Everyone in America has the right to live in a quality, affordable home in a thriving community. Without real progress on police reform and public safety, all the housing infrastructure money in the world won’t make a difference in the communities that need it the most.
As the courtroom door closed behind a handcuffed Derek Chauvin, my thoughts returned to two personal memories involving the challenges of effective police reform, and the future of the communities NHC and its members serve.
The first took place in a dark, narrow staircase of a Detroit duplex in 1984, crowded with undercover police in blue body armor. I was a 22-year-old reporter on a ride-along with the Detroit Police Department. At the top of the stairs was a double-barred steel door. The heavily armed cops lunged at it a dozen times with a battering ram and burst into the apartment. A sawed-off shotgun lay on the floor just inside the doorway. The suspects were frantically feeding thousands of dollars of heroin into the toilet. The cops beat them with the shotgun and used crowbars to pull out the electrical outlets and light sockets throughout the unit. It would never be used to sell drugs – or for anything else – again.
An enraged crowd gathered outside. Raids like these were the only time they saw the police. Otherwise, the residents of the neighborhood were on their own. By the next day, the drug dealers would take over some other house in the neighborhood. The one left behind would rot, driving property values even lower. The idea that the city could build and sustain a sense of community, while enforcing the law, would continue to decline for decades.
Nearly 30 years later, I was part of a team sent by President Barack Obama to help the city deal with its bankruptcy and support its recovery. The request of its new police chief, James Craig was concise: body armor, squad cars and freedom from a Justice Department consent decree that he said cost $100,000 a month and had achieved its purpose. But Detroit still had more murders than Los Angeles, a city six times as large, devastating communities across the city. More work lay ahead.
Today, Detroit has embraced community policing principles. Progress is uneven but continues. National headlines of police brutality have been largely absent of Detroit datelines. They spend the money to move forward. Communication with community leaders and residents is a high priority. The priority is building alliances and trust, not treating community members like they are the enemy.
One thing is certain: it’s not cheap. Voters understand that reality. In fact, one of the determining factors in the failure of many Democrats to defeat Republican rivals in close races last November was calls to “defund the police,” according to post-election polls, as well as political leaders like House Majority Whip James Clyburn (D-S.C.).
This week, Derek Chauvin’s conviction on all counts for the murder of George Floyd can be a significant turning point. Mr. Floyd’s death is a tragedy that can never be made right. Thankfully, it was not made more wrong last week. Real change – the historic, sustainable kind – requires hard work, significant investment, and bipartisan compromise.
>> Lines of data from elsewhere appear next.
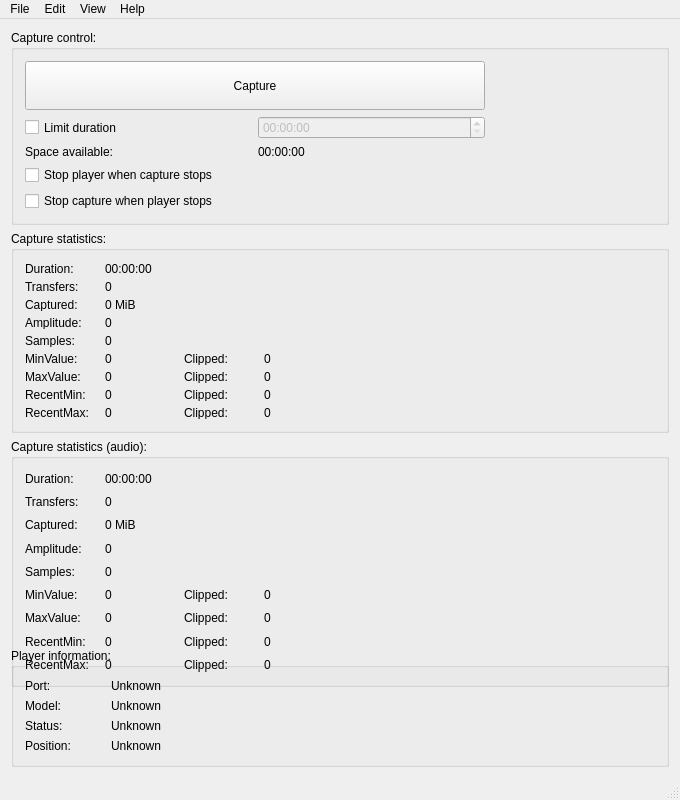
This is Linux-Application/DomesdayDuplicator/mainwindow.ui in JonasCz/DomesdayDuplicator-audio-ADC as Qt 5 draws it before an edit. The edited form follows.
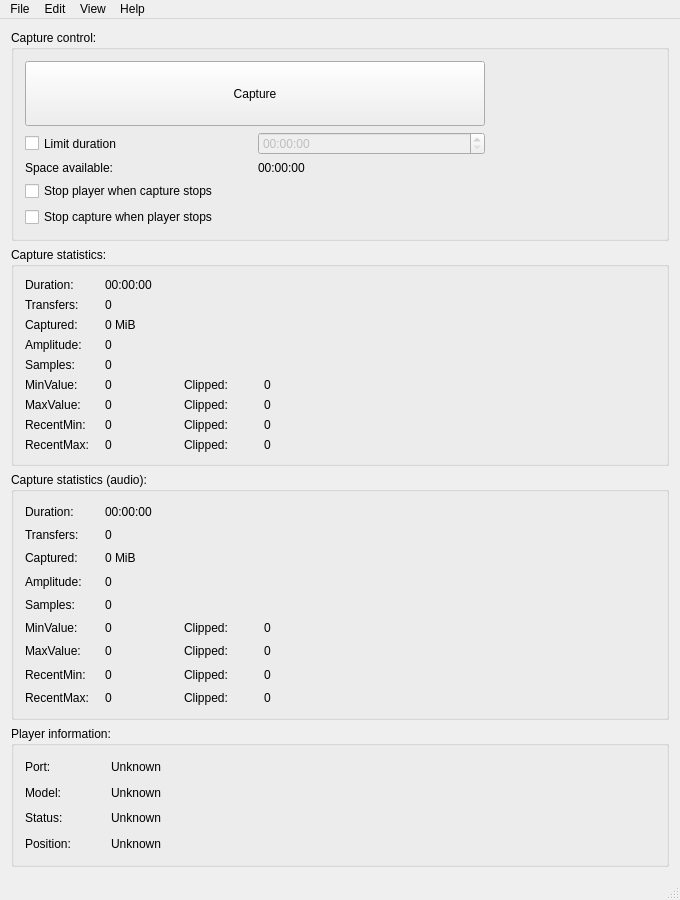
This is the edited form. Icons and pictures are not drawn. Custom widgets are drawn as their Qt base class.

The edit to the form file:
```diff
--- a/Linux-Application/DomesdayDuplicator/mainwindow.ui
+++ b/Linux-Application/DomesdayDuplicator/mainwindow.ui
@@ -7,13 +7,13 @@
     <x>0</x>
     <y>0</y>
     <width>680</width>
-    <height>800</height>
+    <height>900</height>
    </rect>
   </property>
   <property name="minimumSize">
    <size>
     <width>680</width>
-    <height>800</height>
+    <height>900</height>
    </size>
   </property>
   <property name="windowTitle">
```
Left out of the diff: 6 changed lines with no effect on the pictures.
There is reason for cautious optimism on that front, as Senators Tim Scott (R-S.C.) and Cory Booker (D-N.J.) work together on federal police reform. It’s not enough on its own, but it’s a start. Where it leads is up to us.